“I make the plans” is closer, but still not accurate. The overall plan is dictated by realities of production, by the budget and the available resources, by the timeline to release. I don’t think I’ve ever made a plan that didn’t fall apart the moment we started to execute it. Then I’m revising the design on the fly, accounting for all the things we’re learning as we go.
I’m going to propose a definition of the job of the designer. You probably won’t agree with it, but that’s okay. This is how I understand what I’m doing, what the particular value I bring to a game project is.
Game designers empathize with the players.
The job of the game designer is to visualize the experience of playing the game. What parts of it are fun? What parts are painful, or boring, or frustrating?
This act of visualization doesn’t really seem that momentous. Anyone can do that, you may say. It’s just using your imagination.
The skill involved in being a good designer is being accurate. Recognizing what parts of the game need revision before the programmers code them and the artists model them. The game designer is a defensive position: we’re defending the production from false starts and red herrings.
A good designer will be able to listen to a description of a game system, envision the player experience of that game system, and from that visualization identify what parts of the system are bad and what parts are good. They also can make the call: is overall idea is compelling enough to the hypothetical player to pursue further?
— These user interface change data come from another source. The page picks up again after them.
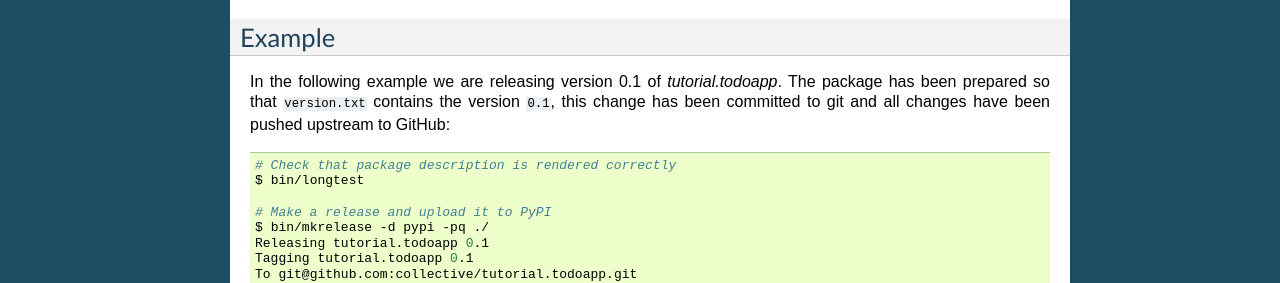
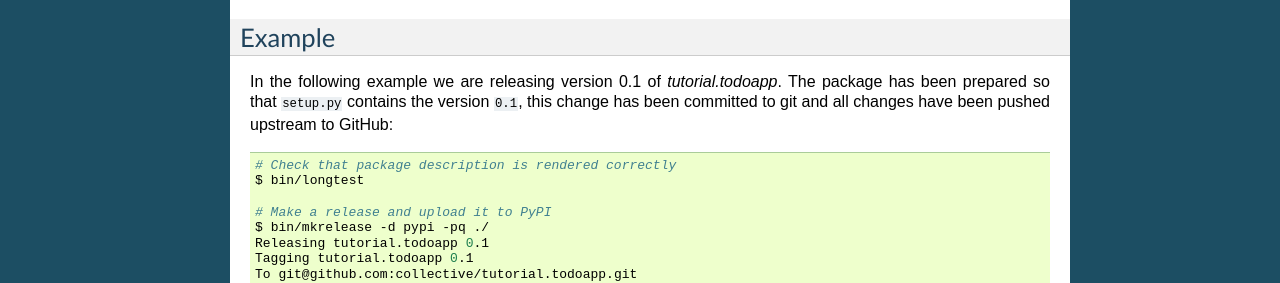
Before and after one commit to collective/tutorial.todoapp, a Sphinx documentation site: the page built from docs/release.rst, in a window 1280 px wide. Shown: the part 834-1117 px from the top of the page. Built offline with Sphinx 7.4.7, drawn with Linux system fonts in a browser that asks for light colours.

Commit message:
again, we don't use version.txt

```diff
--- a/docs/release.rst
+++ b/docs/release.rst
@@ -60,7 +60,7 @@ Example
 =======
 
 In the following example we are releasing version 0.1 of `tutorial.todoapp`. The
-package has been prepared so that ``version.txt`` contains the version ``0.1``,
+package has been prepared so that ``setup.py`` contains the version ``0.1``,
 this change has been committed to git and all changes have been pushed
 upstream to GitHub:
 
```
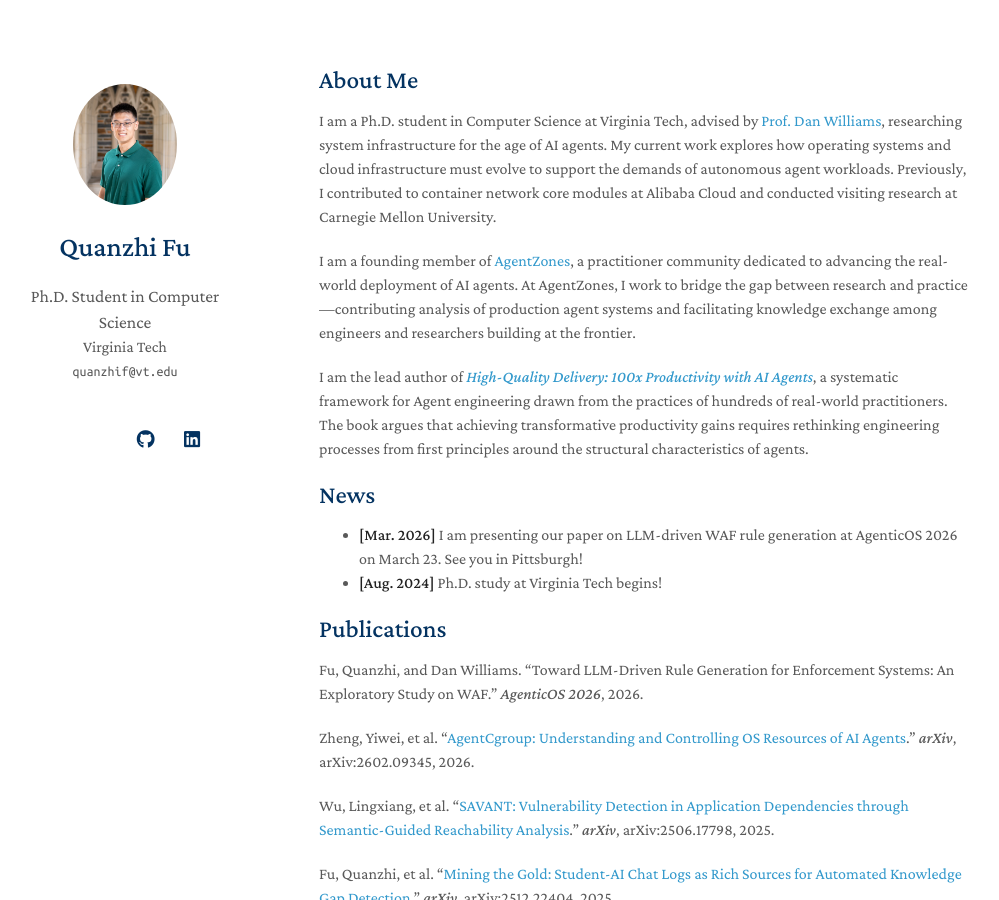
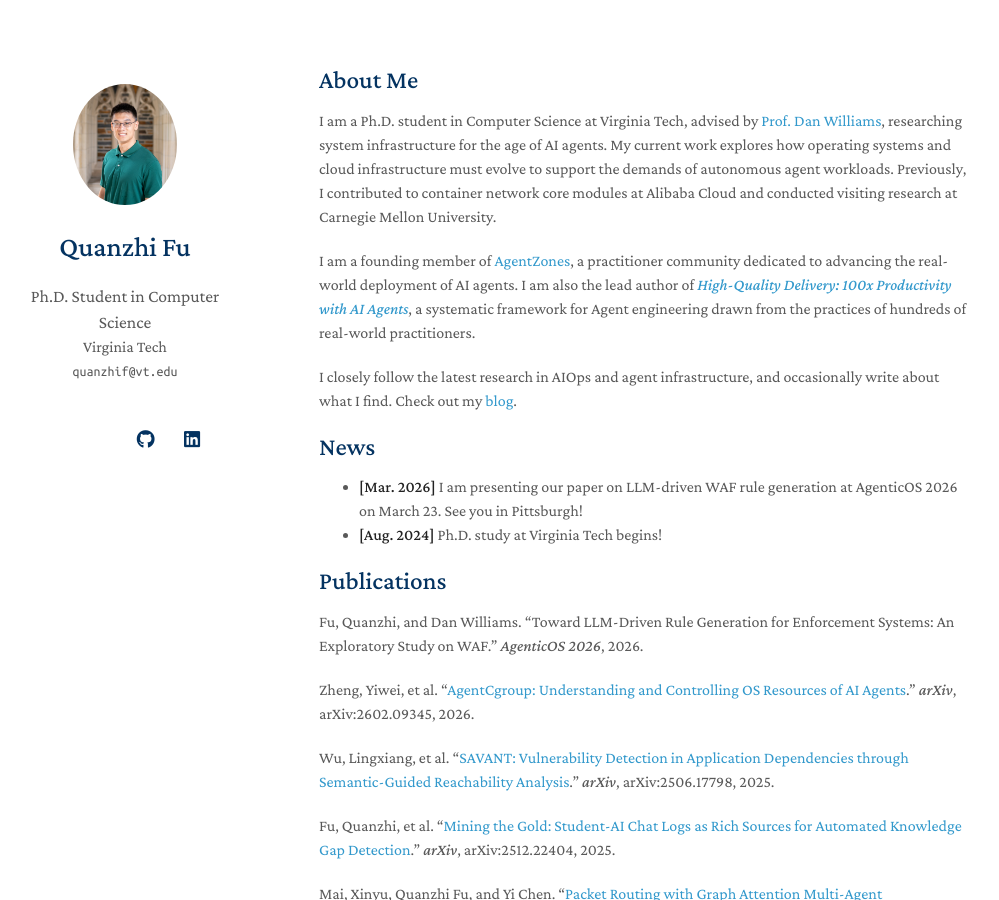
Before and after one commit to fqzz2000/fqzz2000.github.io, a Jekyll site: the page built from index.md, in a window 1280 px wide and 900 px high. Shown: the whole window, without its empty margins (151-1150 px from the left). Built offline with Jekyll 4.4.1, drawn with Linux system fonts in a browser that asks for light colours; nearby versions of some CDN libraries; a style sheet for code colours, icons or effects is not loaded; our own code applies the rules of GitHub Pages for plain Markdown files.

Commit message:
Restructure About Me into 3 paragraphs; add blog placeholder

```diff
--- a/index.md
+++ b/index.md
@@ -6,9 +6,9 @@ layout: homepage
 
 I am a Ph.D. student in Computer Science at Virginia Tech, advised by [Prof. Dan Williams](https://people.cs.vt.edu/djwillia/), researching system infrastructure for the age of AI agents. My current work explores how operating systems and cloud infrastructure must evolve to support the demands of autonomous agent workloads. Previously, I contributed to container network core modules at Alibaba Cloud and conducted visiting research at Carnegie Mellon University.
 
-I am a founding member of [AgentZones](https://www.agentszone.ai/), a practitioner community dedicated to advancing the real-world deployment of AI agents. At AgentZones, I work to bridge the gap between research and practice—contributing analysis of production agent systems and facilitating knowledge exchange among engineers and researchers building at the frontier.
+I am a founding member of [AgentZones](https://www.agentszone.ai/), a practitioner community dedicated to advancing the real-world deployment of AI agents. I am also the lead author of [*High-Quality Delivery: 100x Productivity with AI Agents*](https://lipingtababa.github.io/harness-engineering-playbook/), a systematic framework for Agent engineering drawn from the practices of hundreds of real-world practitioners.
 
-I am the lead author of [*High-Quality Delivery: 100x Productivity with AI Agents*](https://lipingtababa.github.io/harness-engineering-playbook/), a systematic framework for Agent engineering drawn from the practices of hundreds of real-world practitioners. The book argues that achieving transformative productivity gains requires rethinking engineering processes from first principles around the structural characteristics of agents.
+I closely follow the latest research in AIOps and agent infrastructure, and occasionally write about what I find. Check out my [blog](/blog).
 
 ## News
 
```
Also changed, not shown: blog.md (added, +8 -0 lines).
One of the rules I live by is that you can’t design games you don’t want to play. Your lack of enthusiasm for the game will come through in its design. If you don’t find anything interesting about the first person shooter genre, you will not be able to effectively design a first person shooter. The reason is simple: you, the designer, have to fill the player’s role in conversations about the game.
Your empathy for the player, your recognition that ‘this is fun’ and ‘this is boring’, is the value you bring to a project. If you think it’s all boring, because you would not choose to play that type of game, you’re going to produce a flaccid design, regardless of how many bullet-point features you include. If you’ve ever played a game and found yourself wondering ‘why does this have a crafting system?’ or ‘why is this game open-world?’, you’ve seen the effects of this lack of empathy.
When you have game designers on your team in any capacity, what you’re getting is moment-to-moment empathy with the player. A level designer is imagining the gameplay that will happen in the features she creates. A weapon designer is imagining the scenarios that will result from the range and accuracy of the weapon, the player experience of using it, the excitement or lack thereof when the player finds it. These designers are, at every moment, discarding ideas that are dead-ends, exploring possible outcomes and cutting any that aren’t interesting.
But when you have senior designers in a leadership capacity on your team, you’re applying that same player-centered analysis to the whole project. You’re identifying dead-ends on a much larger scale. You’re cutting out dead weight from the game before you even put it on the schedule. You’re streamlining the route between pre-production and a shipped game.
This is a scary prospect if you’re not a designer yourself. “How does she know this system is bad? How does she know this won’t be fun? It sounds fun to me!”
I want to dive further into the notion that anyone can do what a designer does in a future essay, so for now I’ll just say: it sounds fun to you because you’re not the designer. Your job isn’t to visualize the player experience of a game system. You can do that, to some extent, and you have to in order to meaningfully participate in conversations about design… but you shouldn’t mix up your surface-level understanding of the design discipline with the designer’s hard-earned skill set.
You hired us for a reason. This is that reason. Let us do our jobs.